Based upon the pleadings, record papers, exhibits, and each party's statement of undisputed facts, the pertinent undisputed facts for purposes of the cross-motions for summary judgment are as follows.
Defendant Veronica N. Figueroa is the Administratrix of the estate of Ernesto Figueroa, also known as Ernesto F. Carrion.
She is the daughter of Ernesto Figueroa. Mr. Figueroa and Margarita Carrion were joint insureds under a group decreasing term accidental death insurance policy issued by Liberty Life Insurance Company of Greenville, South Carolina. The coverage became effective on December 1, 1998 and covered the amount of the balance of the insured's mortgage loan as of the time of death in the event of a covered accidental death.
Mr. Figueroa and Margarita Carrion were the borrower and co-borrower, respectively. On the date of the application, November 1, 1998, the mortgage loan balance and the initial amount of insurance were $107,068.45.
On January 30, 2008, Mr. Figueroa died at Lehigh Valley Hospital. He had been a patient at the hospital from his arrival at the Emergency Department at 8:32 p.m. on January 29, 2008 until his death on January 30, 2008 at 7:37 a.m.
The medical records of Lehigh Valley Hospital provide a record of Mr. Figueroa's complaints, his medical care and the chronology of events from his arrival at the hospital until his death. The intake form signed by Mr. Figueroa described the reason for his presence as "stabbing pain in the stomach, severe stomach problems, vomiting consisting [sic] for the past two days."*fn1 The hospital records state that Mr. Figueroa's chief complaint was abdominal pain.
The physician who examined Mr. Figueroa's abdomen, Dr. Conroy, noted "Mild tenderness diffusely. No guarding, rebound tenderness or Murphy's sign present. Abdomen soft."*fn2 A second doctor, Dr. Frei,*fn3 agreed with Dr. Conroy's assessment and noted that he intended to do a CT scan.*fn4

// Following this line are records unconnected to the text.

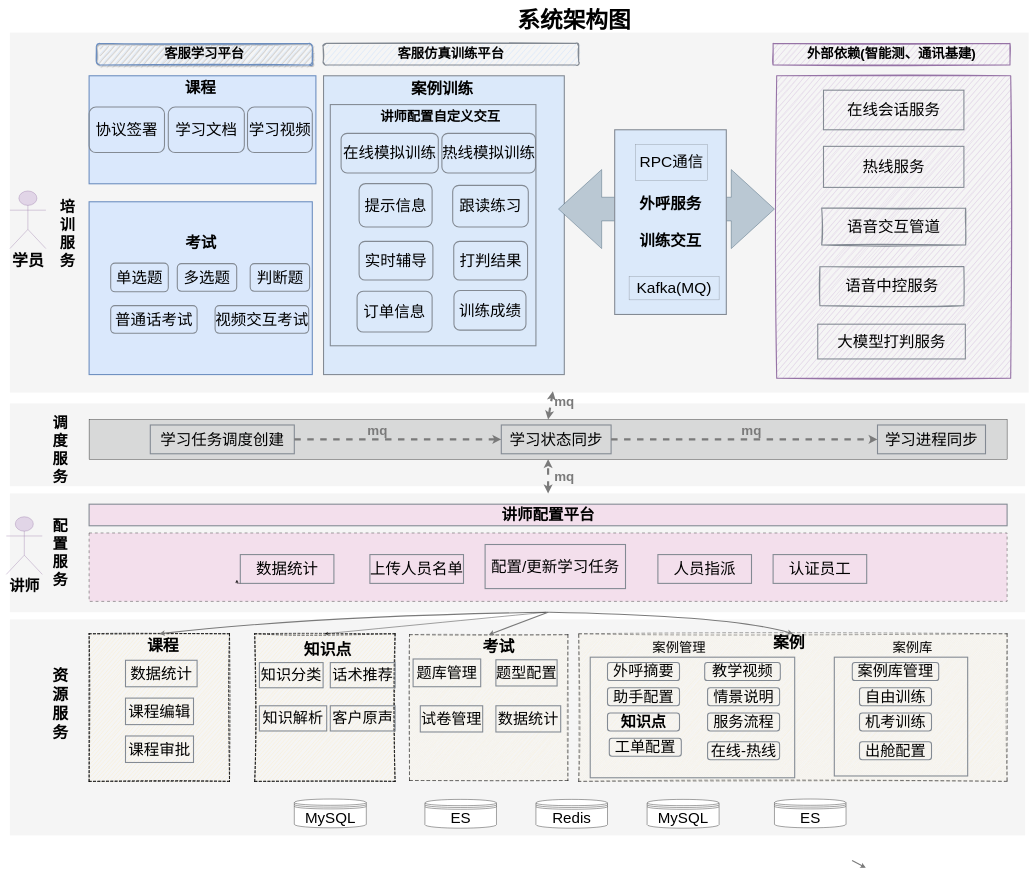
cgshao02/graduation_picture keeps this draw.io diagram as 系统架构图.drawio. Above is the earlier version. Source tidied: cells renumbered, new cells numbered last; positions are measured from the earlier drawing's top-left corner, leaving out a move shared by most shapes. Both pictures are drawn from the tidied source at 36%, with x=0, y=0 at pixel (6, 14).
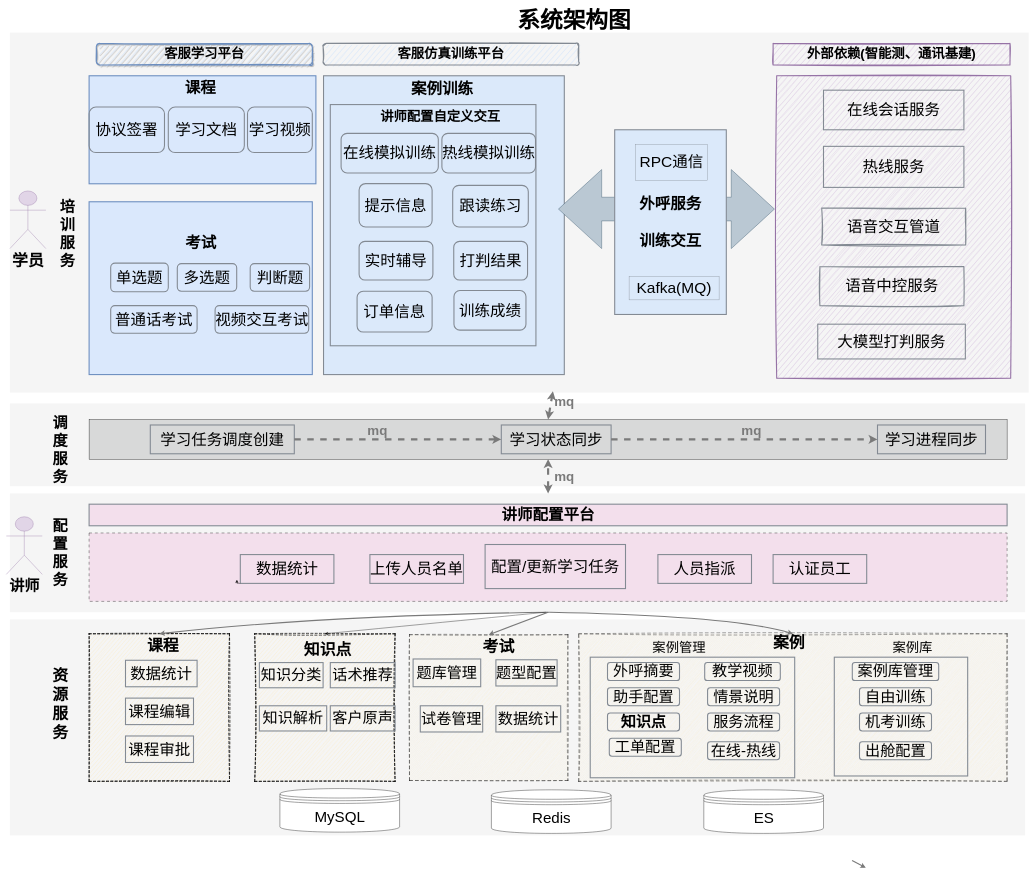
After the change.

Commit message (it also covers changes not shown here):
更新系统架构图.drawio

What changed in the source:
```diff
@@
-    <mxCell id="86" value="&lt;font&gt;MySQL&lt;/font&gt;" style="shape=datastore;whiteSpace=wrap;html=1;fontSize=42;" parent="1" vertex="1">
-      <mxGeometry x="1780" y="2180" width="200" height="80" as="geometry" />
-    </mxCell>
-    <mxCell id="87" value="&lt;font&gt;ES&lt;/font&gt;" style="shape=datastore;whiteSpace=wrap;html=1;fontSize=42;" parent="1" vertex="1">
-      <mxGeometry x="1162.8" y="2180" width="198.8" height="80" as="geometry" />
-    </mxCell>
@@
-    <mxCell id="107" value="&lt;font&gt;MySQL&lt;/font&gt;" style="shape=datastore;whiteSpace=wrap;html=1;fontSize=42;" parent="1" vertex="1">
-      <mxGeometry x="800" y="2179" width="200" height="80" as="geometry" />
-    </mxCell>
     <mxCell id="108" value="&lt;font&gt;ES&lt;/font&gt;" style="shape=datastore;whiteSpace=wrap;html=1;fontSize=42;" parent="1" vertex="1">
-      <mxGeometry x="2133.8" y="2179" width="198.8" height="80" as="geometry" />
+      <mxGeometry x="1937.5" y="2153.5" width="332.5" height="121" as="geometry" />
     </mxCell>
@@
-    <mxCell id="112" value="&lt;span&gt;Redis&lt;/span&gt;" style="shape=datastore;whiteSpace=wrap;html=1;fontSize=42;" parent="1" vertex="1">
-      <mxGeometry x="1471.2" y="2180" width="198.8" height="80" as="geometry" />
-    </mxCell>
@@
+    <mxCell id="112" value="Redis" style="shape=datastore;whiteSpace=wrap;html=1;fontSize=42;" parent="1" vertex="1">
+      <mxGeometry x="1347.5" y="2153.5" width="332.5" height="121" as="geometry" />
+    </mxCell>
+    <mxCell id="119" value="MySQL" style="shape=datastore;whiteSpace=wrap;html=1;fontSize=42;" parent="1" vertex="1">
+      <mxGeometry x="760" y="2150" width="332.5" height="121" as="geometry" />
+    </mxCell>
```
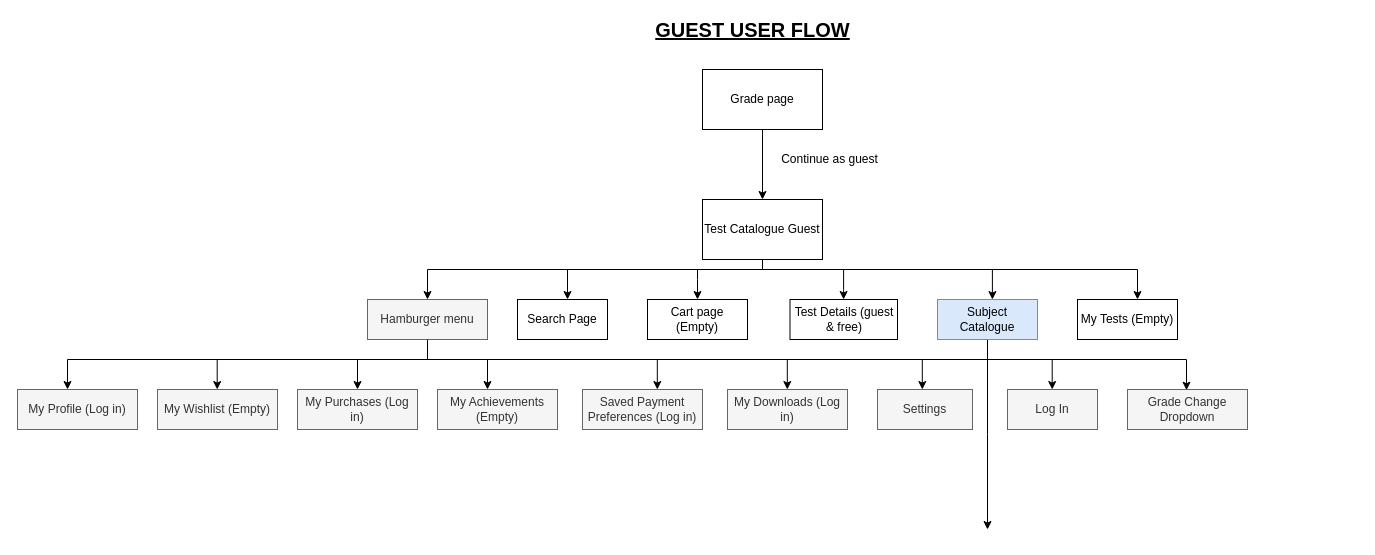
Above: Untitled Diagram.drawio in NetraRk/Bookstore-website-html-css (draw.io), before the change. Source tidied: cells renumbered, new cells numbered last; positions are measured from the earlier drawing's top-left corner, leaving out a move shared by most shapes. Both pictures are drawn from the tidied source at 100%, with x=0, y=0 at pixel (17, 19).
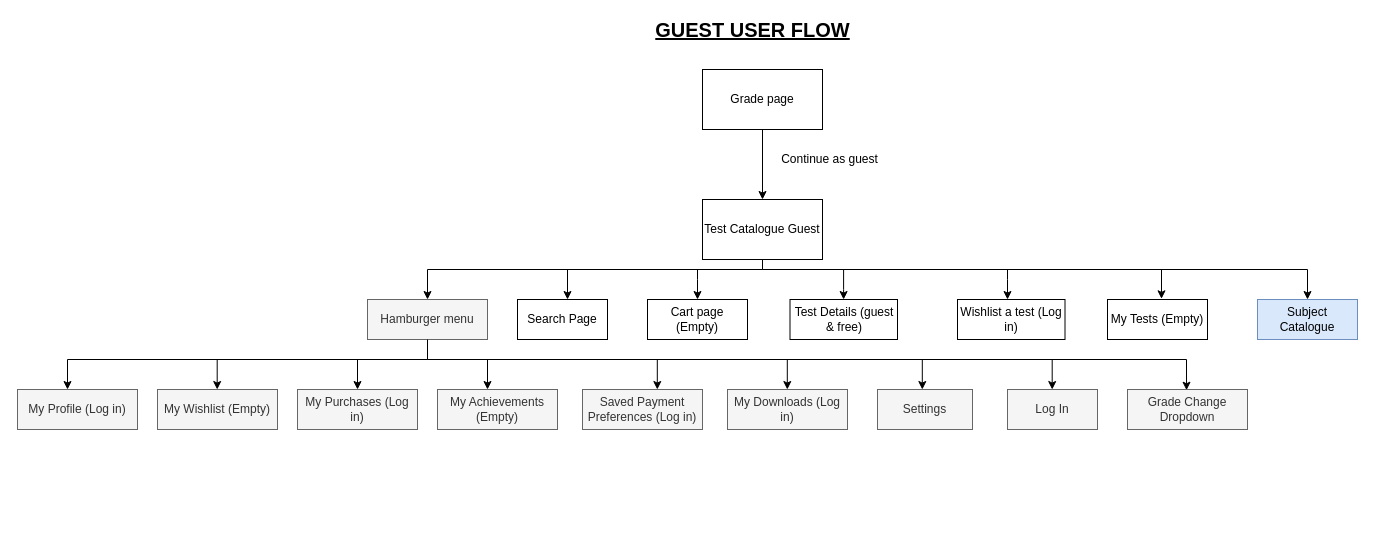
Above is the later version.

Unchanged cells that the change refers to:
```xml
<mxCell id="7" value="Test Catalogue Guest" style="rounded=0;whiteSpace=wrap;html=1;" parent="1" vertex="1">
  <mxGeometry x="685" y="180" width="120" height="60" as="geometry" />
</mxCell>
```

What changed in the source:
```diff
@@
-    <mxCell id="6" style="edgeStyle=orthogonalEdgeStyle;rounded=0;jettySize=auto;html=1;entryX=0.549;entryY=0.002;entryDx=0;entryDy=0;entryPerimeter=0;" parent="1" edge="1" source="7" target="19">
+    <mxCell id="6" style="edgeStyle=orthogonalEdgeStyle;rounded=0;jettySize=auto;html=1;entryX=0.54;entryY=-0.017;entryDx=0;entryDy=0;entryPerimeter=0;" parent="1" edge="1" source="7" target="19">
       <mxGeometry relative="1" as="geometry">
         <Array as="points">
           <mxPoint x="745" y="250" />
-          <mxPoint x="975" y="250" />
+          <mxPoint x="1144" y="250" />
         </Array>
       </mxGeometry>
     </mxCell>
@@
     <mxCell id="11" style="edgeStyle=orthogonalEdgeStyle;rounded=0;orthogonalLoop=1;jettySize=auto;html=1;" parent="1" edge="1">
       <mxGeometry relative="1" as="geometry">
-        <mxPoint x="800" y="250" as="sourcePoint" />
-        <mxPoint x="1120" y="280" as="targetPoint" />
+        <mxPoint x="970" y="250" as="sourcePoint" />
+        <mxPoint x="1290" y="280" as="targetPoint" />
         <Array as="points">
-          <mxPoint x="1120" y="250" />
+          <mxPoint x="1290" y="250" />
         </Array>
       </mxGeometry>
     </mxCell>
@@
-    <mxCell id="15" value="My Tests (Empty)" style="rounded=0;whiteSpace=wrap;html=1;" parent="1" vertex="1">
-      <mxGeometry x="1060" y="280" width="100" height="40" as="geometry" />
+    <mxCell id="15" value="Subject Catalogue" style="rounded=0;whiteSpace=wrap;html=1;fillColor=#dae8fc;strokeColor=#6c8ebf;" parent="1" vertex="1">
+      <mxGeometry x="1240" y="280" width="100" height="40" as="geometry" />
     </mxCell>
@@
-    <mxCell id="18" style="edgeStyle=orthogonalEdgeStyle;rounded=0;jettySize=auto;html=1;" parent="1" edge="1" source="19">
-      <mxGeometry relative="1" as="geometry">
-        <mxPoint x="970" y="510" as="targetPoint" />
-      </mxGeometry>
-    </mxCell>
-    <mxCell id="19" value="Subject Catalogue" style="rounded=0;whiteSpace=wrap;html=1;fillColor=#dae8fc;strokeColor=#6c8ebf;" parent="1" vertex="1">
-      <mxGeometry x="920" y="280" width="100" height="40" as="geometry" />
+    <mxCell id="19" value="My Tests (Empty)" style="rounded=0;whiteSpace=wrap;html=1;" parent="1" vertex="1">
+      <mxGeometry x="1090" y="280" width="100" height="40" as="geometry" />
     </mxCell>
@@
+    <mxCell id="38" style="edgeStyle=orthogonalEdgeStyle;rounded=0;orthogonalLoop=1;jettySize=auto;html=1;" parent="1" edge="1">
+      <mxGeometry relative="1" as="geometry">
+        <mxPoint x="990" y="250" as="sourcePoint" />
+        <mxPoint x="990" y="280" as="targetPoint" />
+        <Array as="points">
+          <mxPoint x="990" y="260" />
+          <mxPoint x="990" y="260" />
+        </Array>
+      </mxGeometry>
+    </mxCell>
+    <mxCell id="39" value="Wishlist a test (Log in)" style="rounded=0;whiteSpace=wrap;html=1;" parent="1" vertex="1">
+      <mxGeometry x="940" y="280" width="107.5" height="40" as="geometry" />
+    </mxCell>
```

Dr. Conroy was present at 6:20 a.m. for the administration of an IV injection of contrast dye. About 70 seconds into the injection, Mr. Figueroa started to get very nauseous and began vomiting, developed erythema, and stated he was itchy. He then began to seize. Dr. Frei was called, and found Mr. Figueroa vomiting, awakened slightly; and he appeared red, and his tongue appeared swollen. Mr. Figueroa was ...